Moonpig
Moonpig website has had a major security flaw exposing user's personal details for 17 monthsMoonpig

A major security flaw has been found in the Android app of Moonpig (a personalised greeting cards company) revealing the account details of millions of users.

Discovered by app developer Paul Price, the issue was first reported to Moonpig in August 2013, but after twice saying the problem would be fixed, it remains a threat, forcing Price to disclose the vulnerability in public.

The failure means every account - some three million, according to Moonpig - and the name, date of birth, email and street address associated with them can be discovered by hackers, along with the expiry dates and last four digits of every user's credit card. It also means that orders can be placed under any account.

Half-arsed security measures

Price said in a blog post: "I've seen some half-arsed security measures in my time but this just takes the biscuit. Whoever architected this system needs to be waterboarded...there's no authentication at all and you can pass in any customer ID to impersonate them.

"An attacker could easily place orders on other customers' accounts, add/retrieve card information, view saved addresses, view orders and much more."

Moonpig quickly became a Twitter trending topic in London after the blog post was published on 5 January, but as security experts were telling users to immediately delete their accounts, Moonpig was tweeting about the return of ITV drama Broadchurch. The company has at least shut down access to the offending application API, but is yet to respond publicly.

Moonpig's system was also found to not be rate limited, meaning a hacker could easily search the database hundreds of thousands of times in quick succession, and given user IDs are sequential, gathering up data on every customer wouldn't be difficult. Price reckons this could be done "in a few hours - very scary indeed."

Price contacted Moonpig on 18 August 2013 and "after a few emails back and forth their reasoning was legacy code and they'll 'get right on it.'"

But by September 2014, 13 months later, Price sent a follow up email and was told the flaw would be fixed "after Christmas."

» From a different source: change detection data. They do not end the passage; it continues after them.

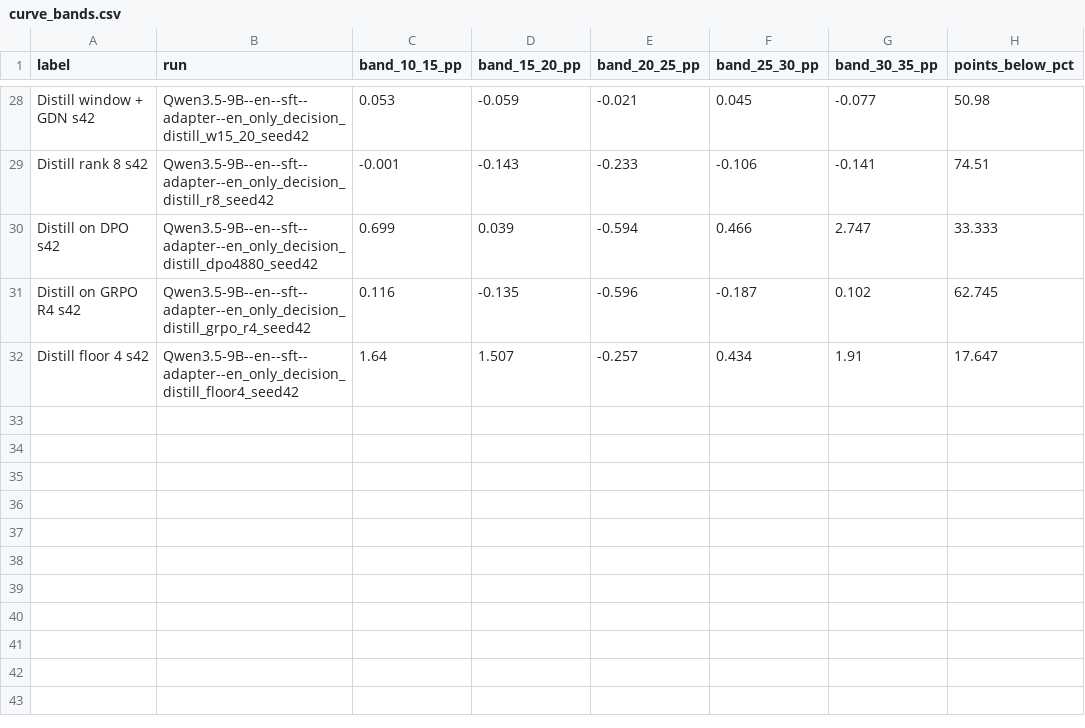
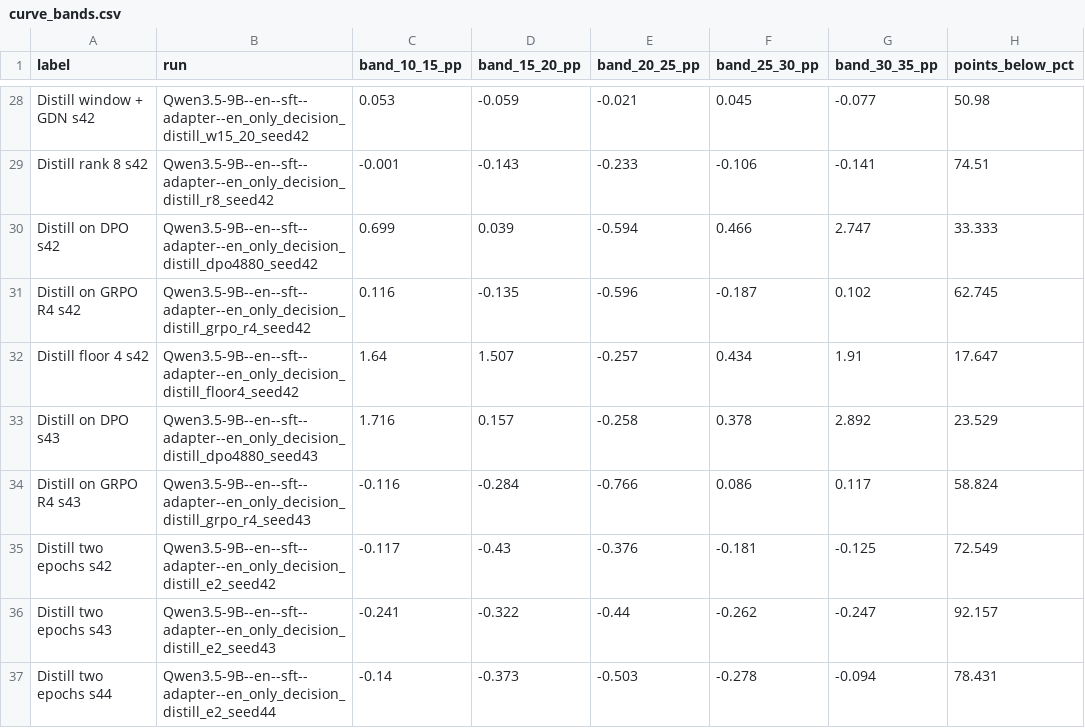
Before and after one commit to Stereotypes-in-LLMs/hiring_bias_mitigation_at, a CSV file: reports/final/curve_bands.csv, drawn as a sheet; only a part is shown, gaps mark what is left out; the diff names each change by its address in the sheet, - before the commit and + after, or states it on an @@ line.

```diff
--- a/reports/final/curve_bands.csv
+++ b/reports/final/curve_bands.csv
+row 33: Distill on DPO s43 | Qwen3.5-9B--en--sft--adapter--en_only_decision_distill_dpo4880_seed43 | 1.716 | 0.157 | -0.258 | 0.378 | 2.892 | 23.529
+row 34: Distill on GRPO R4 s43 | Qwen3.5-9B--en--sft--adapter--en_only_decision_distill_grpo_r4_seed43 | -0.116 | -0.284 | -0.766 | 0.086 | 0.117 | 58.824
+row 35: Distill two epochs s42 | Qwen3.5-9B--en--sft--adapter--en_only_decision_distill_e2_seed42 | -0.117 | -0.43 | -0.376 | -0.181 | -0.125 | 72.549
+row 36: Distill two epochs s43 | Qwen3.5-9B--en--sft--adapter--en_only_decision_distill_e2_seed43 | -0.241 | -0.322 | -0.44 | -0.262 | -0.247 | 92.157
+row 37: Distill two epochs s44 | Qwen3.5-9B--en--sft--adapter--en_only_decision_distill_e2_seed44 | -0.14 | -0.373 | -0.503 | -0.278 | -0.094 | 78.431
```
Also changed, not shown: reports/cost/jobs.csv, reports/cost/params.csv, 15 other files.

Price said on his blog post: "Initially I was going to wait until they fixed their live endpoints but given the timeframes I've decided to publish this post to force Moonpig to fix the issue and protect the privacy of their customers.

"17 months is more than enough time to fix an issue like this. It appears customer privacy is not a priority to Moonpig."

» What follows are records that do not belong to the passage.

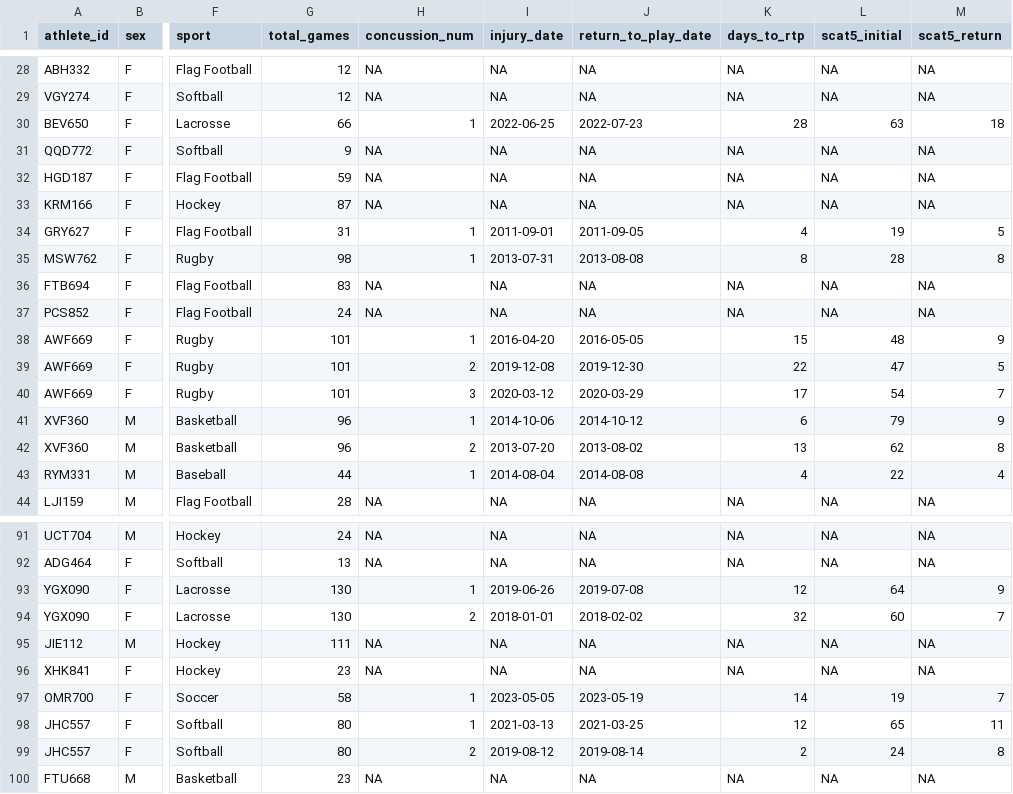
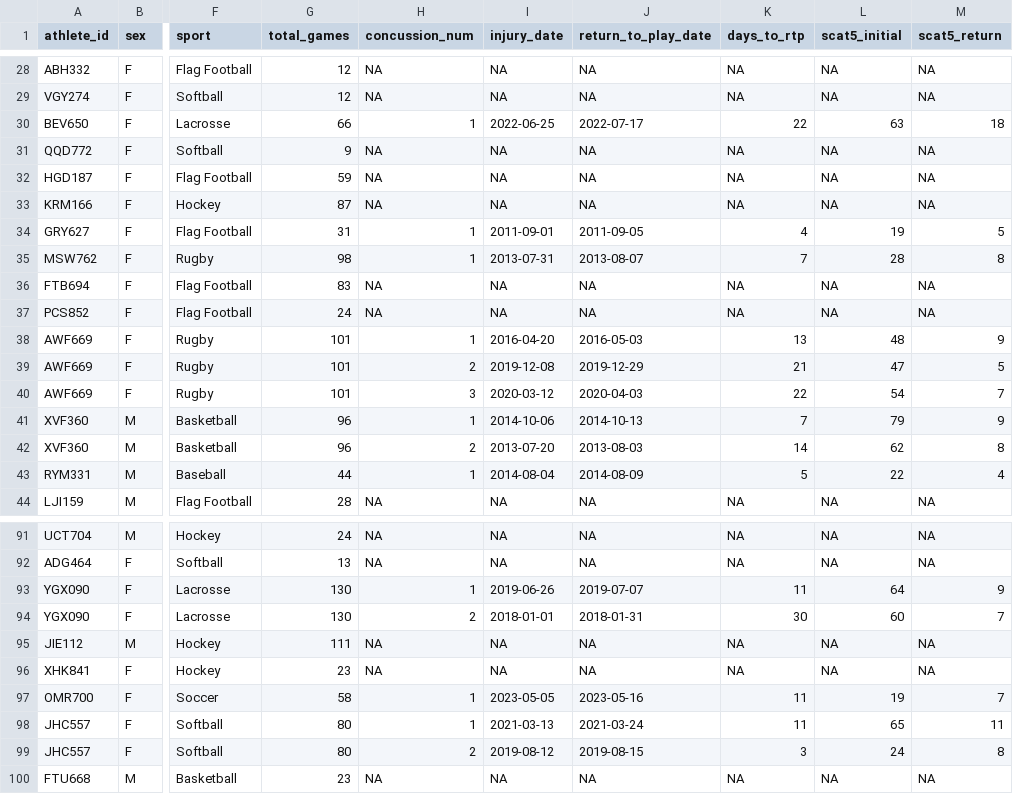
Before and after one commit to rplain1/concussions, a CSV file: data/concussion_data.csv, drawn as a sheet; only a part is shown, gaps mark what is left out; the diff covers the shown part only; the diff names each change by its address in the sheet, - before the commit and + after, or states it on an @@ line.

```diff
--- a/data/concussion_data.csv
+++ b/data/concussion_data.csv
-J30 (return_to_play_date): 2022-07-23
+J30 (return_to_play_date): 2022-07-17
-K30 (days_to_rtp): 28
+K30 (days_to_rtp): 22
-J35 (return_to_play_date): 2013-08-08
+J35 (return_to_play_date): 2013-08-07
-K35 (days_to_rtp): 8
+K35 (days_to_rtp): 7
-J38 (return_to_play_date): 2016-05-05
+J38 (return_to_play_date): 2016-05-03
-K38 (days_to_rtp): 15
+K38 (days_to_rtp): 13
-J39 (return_to_play_date): 2019-12-30
+J39 (return_to_play_date): 2019-12-29
-K39 (days_to_rtp): 22
+K39 (days_to_rtp): 21
-J40 (return_to_play_date): 2020-03-29
+J40 (return_to_play_date): 2020-04-03
-K40 (days_to_rtp): 17
+K40 (days_to_rtp): 22
-J41 (return_to_play_date): 2014-10-12
+J41 (return_to_play_date): 2014-10-13
-K41 (days_to_rtp): 6
+K41 (days_to_rtp): 7
-J42 (return_to_play_date): 2013-08-02
+J42 (return_to_play_date): 2013-08-03
-K42 (days_to_rtp): 13
+K42 (days_to_rtp): 14
-J43 (return_to_play_date): 2014-08-08
+J43 (return_to_play_date): 2014-08-09
-K43 (days_to_rtp): 4
+K43 (days_to_rtp): 5
-J93 (return_to_play_date): 2019-07-08
+J93 (return_to_play_date): 2019-07-07
-K93 (days_to_rtp): 12
+K93 (days_to_rtp): 11
-J94 (return_to_play_date): 2018-02-02
+J94 (return_to_play_date): 2018-01-31
-K94 (days_to_rtp): 32
+K94 (days_to_rtp): 30
-J97 (return_to_play_date): 2023-05-19
+J97 (return_to_play_date): 2023-05-16
-K97 (days_to_rtp): 14
+K97 (days_to_rtp): 11
-J98 (return_to_play_date): 2021-03-25
+J98 (return_to_play_date): 2021-03-24
-K98 (days_to_rtp): 12
+K98 (days_to_rtp): 11
-J99 (return_to_play_date): 2019-08-14
+J99 (return_to_play_date): 2019-08-15
-K99 (days_to_rtp): 2
+K99 (days_to_rtp): 3
```
Also changed, not shown: 58 edited cells elsewhere in this file, 1 other file.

UPDATE: Moonpig has released the following statement:

"We are aware of the claims made this morning regarding the security of customer data within our Apps. We can assure our customers that all password and payment information is and has always been safe. The security of your shopping experience at Moonpig is extremely important to us and we are investigating the detail behind today's report as a priority. As a precaution, our Apps will be unavailable for a time whilst we conduct these investigations and we will work to resume a normal service as soon as possible. The desktop and mobile websites are unaffected."